Change detection data
● ● ●

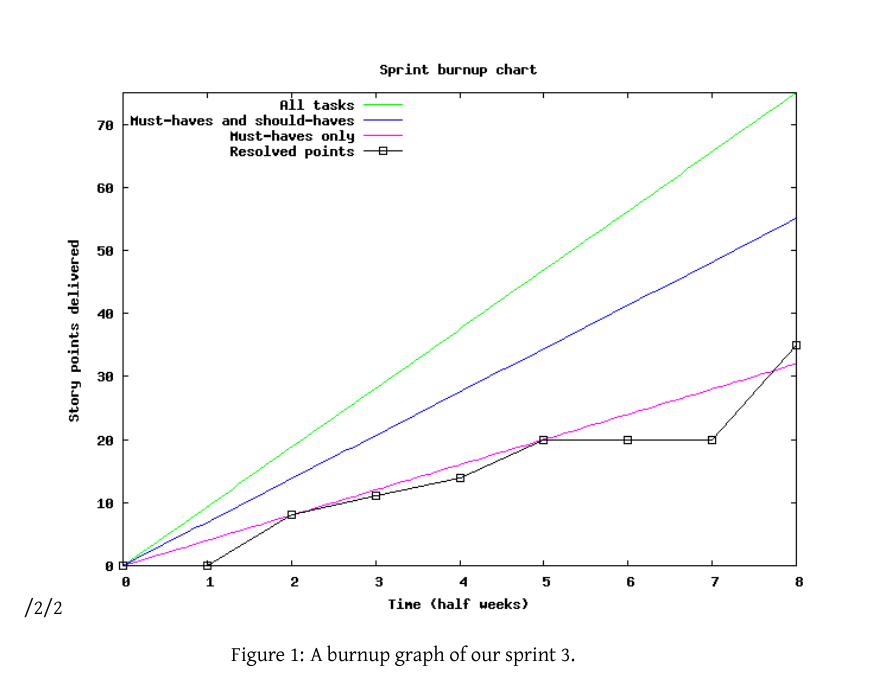
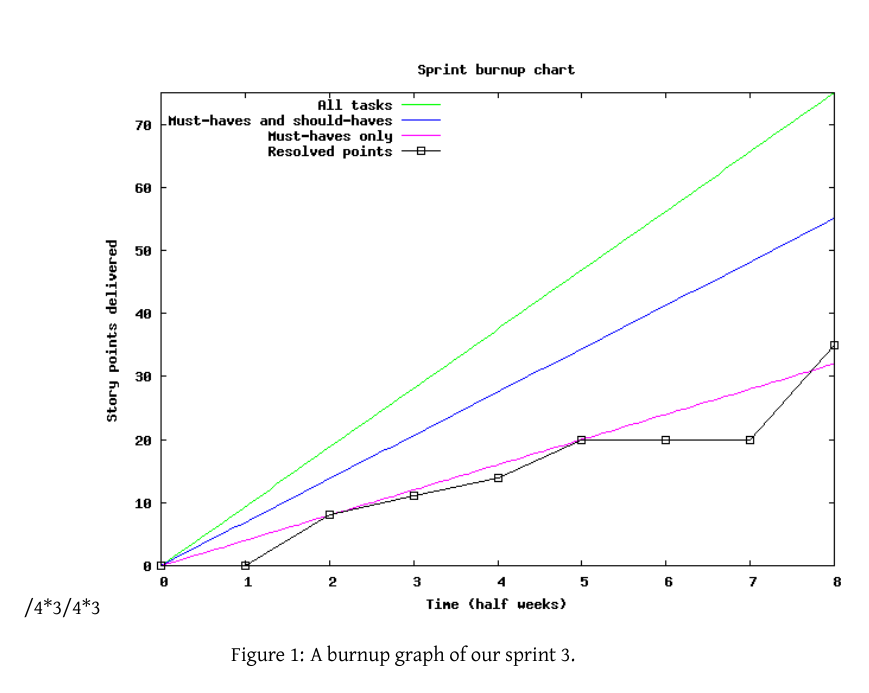
Before and after one commit to pcds2013-team-delta/misc-documents, a LaTeX problem sheet (assignments/assign4/assign4.tex): part of page 3 of 7, cut at the place of the change. Compiled offline with XeLaTeX; a missing font is replaced by an installed copy or a similar font.

Commit message:
Larger chart.

```diff
--- a/assignments/assign4/assign4.tex
+++ b/assignments/assign4/assign4.tex
@@ -141,7 +141,7 @@ guarantees and lastly a clean way of presenting errors to the users.
 \subsection{Sprint experience}
 \begin{figure}[!ht]
 	\centering
-	\includegraphics[width=\textwidth/2]{img/burndown.png}
+	\includegraphics[width=\textwidth/4*3]{img/burndown.png}
 	\caption{A burnup graph of our sprint 3.}
 	\label{fig:burnup}
 \end{figure}
```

● ● ●

Please retype every record shown above, exactly as written, but without pictures.

→ **Response below**
Before and after one commit to pcds2013-team-delta/misc-documents, a LaTeX problem sheet (assignments/assign4/assign4.tex): part of page 3 of 7, cut at the place of the change. Compiled offline with XeLaTeX; a missing font is replaced by an installed copy or a similar font.

Commit message:
Larger chart.

```diff
--- a/assignments/assign4/assign4.tex
+++ b/assignments/assign4/assign4.tex
@@ -141,7 +141,7 @@ guarantees and lastly a clean way of presenting errors to the users.
 \subsection{Sprint experience}
 \begin{figure}[!ht]
 	\centering
-	\includegraphics[width=\textwidth/2]{img/burndown.png}
+	\includegraphics[width=\textwidth/4*3]{img/burndown.png}
 	\caption{A burnup graph of our sprint 3.}
 	\label{fig:burnup}
 \end{figure}
```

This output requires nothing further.